By Published: June 11, 2020

A saiga antelope at a watering hole

A saiga antelope in Russia. (Credit: CC photo by Andrey Giljov via Wikimedia Commons)

Joanna Lambert in Yellowstone in winter.

Joanna Lambert in Yellowstone National Park. (Credit: Joanna Lambert)

Five years before the novel coronavirus ran rampant around the world, saiga antelopes from the steppes of Eurasia experienced their own epidemic.

Millions of these grazing animals—easily recognizable by their oversized snouts—once migrated across what is today Kazakhstan, Mongolia, Georgia and more. 

But then, over the span of three weeks in 2015, nearly 200,000, or two-thirds of their existing population, sickened and died from a bacterial infection. Today, a little more than 100,000 saiga are hanging onto survival in a few pockets of Eurasia. 

The decline, and uncertain fate, of the saiga is a story that resonates with Joanna Lambert. She’s a conservation biologist at the University of Colorado Boulder and a coauthor of a paper published this week in the journal Frontiers in Ecology and Evolution. The study explores the current state of ungulates, or hoofed animals like the saiga, in the western U.S. and around the world. 

Lambert, who has studied ecological communities in both North America and Equatorial Africa, explained that many of these creatures aren’t well-known outside of their home regions. But when these animals disappear, entire ecosystems can reshuffle, occasionally beyond recognition.   

“We’re losing these animals without people ever knowing they were there in the first place,” said Lambert, a professor in the Environmental Studies Program at CU Boulder. 

A huemul wears a tracking collarA tamaraw runs across a field

Top: A huemul wears a tracking collar; bottom: Tamaraws like this one usually stand just over 3-feet-tall. (Credits: CC photo by Fotogalilea via Wikimedia Commons; CC photo by Gregg Yan via Wikimedia Commons)

For the researcher, the study’s publication marks an opportunity to reflect on how she stays hopeful even amid tremendous losses—and how to talk about the natural world during a period of unprecedented social upheaval. 

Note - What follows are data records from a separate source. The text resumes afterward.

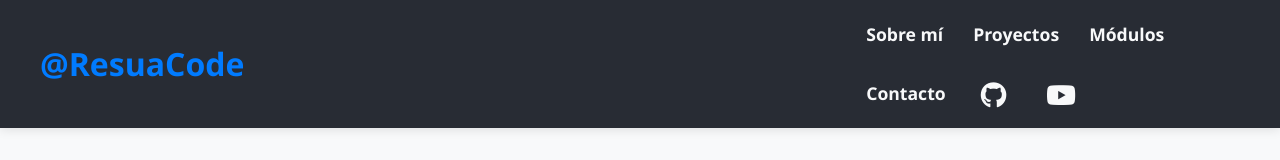
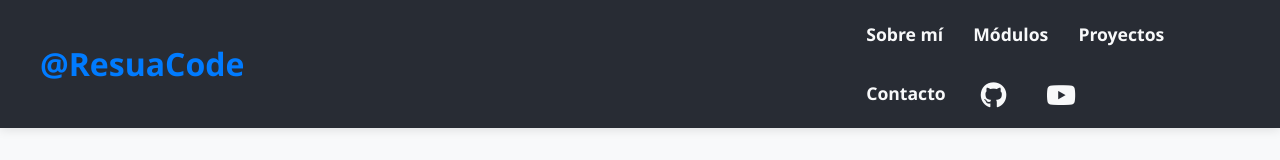
Before and after one commit to resuacode/resuacode.github.io, a React (Vite) app: page / in a window 1280 px wide. Shown: the top 160 px of the page. Built offline with nearby package versions, Linux system fonts and the light colour scheme.

Commit message:
fixing an small error in the header

```diff
--- a/src/components/Header.jsx
+++ b/src/components/Header.jsx
@@ -56,8 +56,8 @@ const Header = () => {
       <nav className={`nav-menu ${isOpen ? 'is-open' : ''}`}>
         <ul className="nav-links">
           <li><a href="#about" onClick={() => setIsOpen(false)}>Sobre mí</a></li>
+          <li><a href="#modules" onClick={() => setIsOpen(false)}>Módulos</a></li>
           <li><a href="#projects" onClick={() => setIsOpen(false)}>Proyectos</a></li>
-          <li><a href="#modules" onClick={() => setIsOpen(false)}>Módulos</a></li>
           <li><a href="#contact" onClick={() => setIsOpen(false)}>Contacto</a></li>
           <li>
             <a href="https://github.com/resuacode" target="_blank" rel="noopener noreferrer" aria-label="GitHub" onClick={() => setIsOpen(false)}>
```
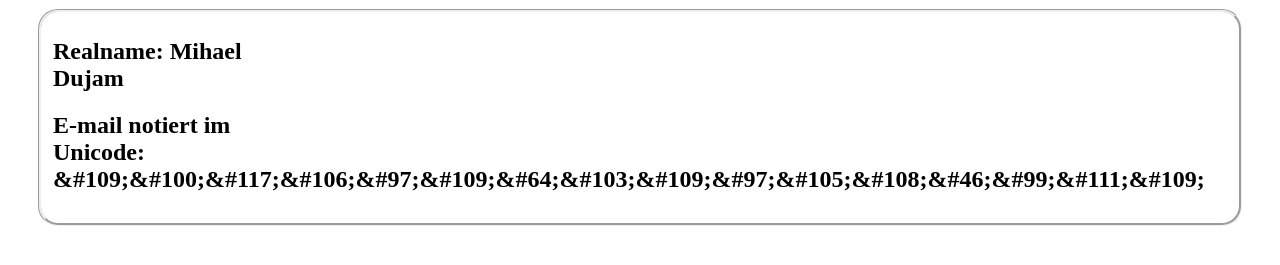
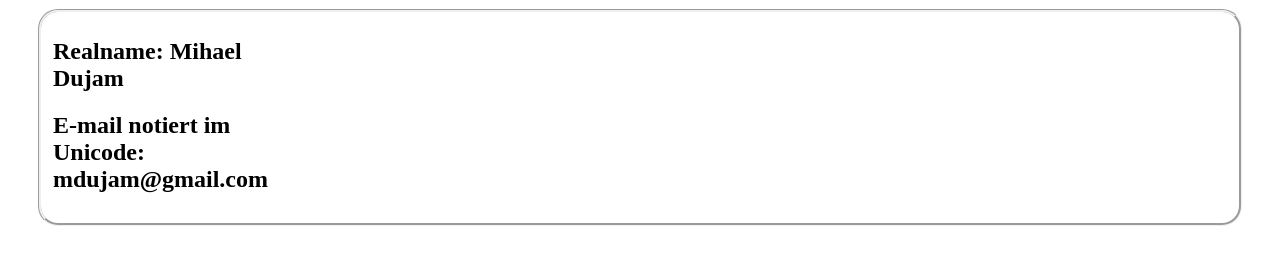
Before and after one commit to Mike66/abschluss05, a plain HTML site: page index.html in a window 1280 px wide. Shown: the part 79-344 px from the top of the page. Drawn offline with Linux system fonts and the light colour scheme.

Commit message:
last commit

```diff
--- a/index.html
+++ b/index.html
@@ -10,7 +10,7 @@
 <form>
   <fieldset>
    <h2>Realname: Mihael Dujam </h2>
-   <h2>E-mail notiert im Unicode: <br />&amp;#109;&amp;#100;&amp;#117;&amp;#106;&amp;#97;&amp;#109;&amp;#64;&amp;#103;&amp;#109;&amp;#97;&amp;#105;&amp;#108;&amp;#46;&amp;#99;&amp;#111;&amp;#109; </h2>
+   <h2>E-mail notiert im Unicode: <br />&#109;&#100;&#117;&#106;&#97;&#109;&#64;&#103;&#109;&#97;&#105;&#108;&#46;&#99;&#111;&#109; </h2>
   </fieldset>
 </form>
 </body>
```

“I tell my students, ‘I have to give you the facts. This is the world you’re growing up in, but don’t let that paralyze you,’” Lambert said.

Unsung species

The new research was led by Joel Berger of Colorado State University and also included scientists from Bhutan, Argentina and Chile.

The team decided to look at ungulates because—with a few exceptions like rhinos and elephants—they don’t usually pop up in brochures for conservation organizations. But, Lambart said, they’re still in trouble: Huemel, for example, once roamed across the Patagonia region of South America. Today, 1,500 or fewer of these fluffy deer still live in the wild. The tamaraw, a pint-sized buffalo from the Philippines, is down to just a few hundred individuals. 

“The whole world knows the stories of pandas and mountain gorillas, but there are untold numbers of unsung species that come and go without the world’s attention,” she said. 

Their cases also show just how complicated conservation can be. 

Lambert has spent years trekking the grasslands and forests of Yellowstone National Park to study wildlife. After federal officials killed all the park’s wolves in the 1940s, elk herds there began to multiply—big time. Head counts for these herbivores surged from a few thousand individuals to tens of thousands, and they devoured once-abundant plants like cottonwood and willow trees. 

“When you pull one species out of its community, or if you add a new one in, the entire assembly changes,” Lambert said. “That has been the history of what humans have done on the planet.”

When the park brought wolves back in the 1990s, and elk numbers dropped back down, something unexpected happened: beavers, which had also disappeared from Yellowstone, began reappearing, too. The furry swimmers, it turns out, depend on those same tree species to build their dams. 

Joanna Lambert dons gloves to collect coyote scat in Yellowstone National Park

Joanna Lambert puts on gloves to collect coyote scat in Yellowstone National Park. (Credit: Joanna Lambert)

“In many cases, we don’t know what rules these ecosystems followed in the past,” she said. “Even when we do know, it doesn’t matter because we now have this added element of human tinkering.”

Ecological grief

Lambert has also struggled to keep going as a conservation biologist as the wilds around her field sites in Africa and North America dwindled, then vanished entirely.

“As I returned each year from the field, it was taking me longer and longer to recover from a sort of existential depression,” she said. “I realized that I have been profoundly impacted by the losses I’ve seen.”

Many of Lambert’s students feel similarly hopeless, a phenomenon that psychologists call “ecological grief.” She tells them to focus on the success stories, however rare they are. Protected areas like Yellowstone have saved countless animals from extinction and have given others like wolves new chances at survival. Lambert is also providing scientific guidance around proposals to return wolves to Colorado.

 And there are still a lot of animals out there—including the few remaining herds of big-nosed saiga. 

“We need to fight like hell to keep all that,” she said